[Opening EXERCISE DATA section]

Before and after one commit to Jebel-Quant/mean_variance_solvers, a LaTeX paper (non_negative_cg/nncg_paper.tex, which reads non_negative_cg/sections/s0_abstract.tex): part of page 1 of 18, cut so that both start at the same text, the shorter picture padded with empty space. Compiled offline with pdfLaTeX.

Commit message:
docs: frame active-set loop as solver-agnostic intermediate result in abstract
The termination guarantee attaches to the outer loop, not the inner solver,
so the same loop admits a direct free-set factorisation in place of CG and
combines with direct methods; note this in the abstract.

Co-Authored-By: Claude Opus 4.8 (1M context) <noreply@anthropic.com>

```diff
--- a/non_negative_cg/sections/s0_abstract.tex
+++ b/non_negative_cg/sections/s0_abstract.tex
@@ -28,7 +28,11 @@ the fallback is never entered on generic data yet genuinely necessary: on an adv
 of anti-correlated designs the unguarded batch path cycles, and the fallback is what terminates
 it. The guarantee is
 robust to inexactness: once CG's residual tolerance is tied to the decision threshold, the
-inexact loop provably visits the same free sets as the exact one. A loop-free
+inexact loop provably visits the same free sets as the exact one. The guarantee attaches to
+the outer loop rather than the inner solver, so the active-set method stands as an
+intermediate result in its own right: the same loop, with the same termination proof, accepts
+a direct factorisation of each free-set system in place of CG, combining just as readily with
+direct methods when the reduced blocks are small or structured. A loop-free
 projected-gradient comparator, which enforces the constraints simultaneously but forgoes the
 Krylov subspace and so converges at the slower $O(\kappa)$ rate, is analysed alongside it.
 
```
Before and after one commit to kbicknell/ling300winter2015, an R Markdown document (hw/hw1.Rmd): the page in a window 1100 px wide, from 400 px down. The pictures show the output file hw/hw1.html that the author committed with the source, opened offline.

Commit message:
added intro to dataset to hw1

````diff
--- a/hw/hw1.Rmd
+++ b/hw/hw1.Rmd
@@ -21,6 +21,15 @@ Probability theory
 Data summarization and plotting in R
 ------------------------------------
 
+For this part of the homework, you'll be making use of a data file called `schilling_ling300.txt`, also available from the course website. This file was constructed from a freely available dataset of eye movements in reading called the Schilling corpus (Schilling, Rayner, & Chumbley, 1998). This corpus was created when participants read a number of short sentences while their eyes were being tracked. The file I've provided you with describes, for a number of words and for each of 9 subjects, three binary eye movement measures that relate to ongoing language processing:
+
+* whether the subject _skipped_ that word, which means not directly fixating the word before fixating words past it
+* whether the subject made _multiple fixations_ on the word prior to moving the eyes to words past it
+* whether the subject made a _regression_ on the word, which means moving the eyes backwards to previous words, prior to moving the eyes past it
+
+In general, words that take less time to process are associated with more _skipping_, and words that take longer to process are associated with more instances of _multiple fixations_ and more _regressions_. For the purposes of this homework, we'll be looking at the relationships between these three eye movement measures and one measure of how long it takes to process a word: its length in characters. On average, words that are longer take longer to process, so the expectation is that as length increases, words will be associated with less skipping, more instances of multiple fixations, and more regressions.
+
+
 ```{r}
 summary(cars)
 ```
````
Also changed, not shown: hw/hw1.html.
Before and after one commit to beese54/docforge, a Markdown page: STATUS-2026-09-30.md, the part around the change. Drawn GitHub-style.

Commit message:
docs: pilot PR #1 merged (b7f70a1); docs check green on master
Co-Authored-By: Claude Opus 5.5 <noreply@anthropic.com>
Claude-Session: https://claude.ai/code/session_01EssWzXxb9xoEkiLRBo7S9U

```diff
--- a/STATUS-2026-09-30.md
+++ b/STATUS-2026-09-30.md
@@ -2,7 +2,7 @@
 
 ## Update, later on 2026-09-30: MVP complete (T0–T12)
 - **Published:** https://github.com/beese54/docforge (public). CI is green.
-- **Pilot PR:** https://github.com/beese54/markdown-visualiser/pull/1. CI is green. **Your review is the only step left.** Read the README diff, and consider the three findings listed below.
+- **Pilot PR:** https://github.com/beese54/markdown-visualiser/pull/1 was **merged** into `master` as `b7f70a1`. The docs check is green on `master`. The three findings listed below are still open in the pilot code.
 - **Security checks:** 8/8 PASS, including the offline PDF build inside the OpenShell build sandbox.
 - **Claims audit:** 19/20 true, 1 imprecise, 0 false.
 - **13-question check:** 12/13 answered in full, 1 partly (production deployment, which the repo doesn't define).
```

[Closing EXERCISE DATA section]

REQUIREMENT
When a line in the data holds the word "fallback", show that line.

YOUR SOLUTION
@@ -28,7 +28,11 @@ the fallback is never entered on generic data yet genuinely necessary: on an adv
 of anti-correlated designs the unguarded batch path cycles, and the fallback is what terminates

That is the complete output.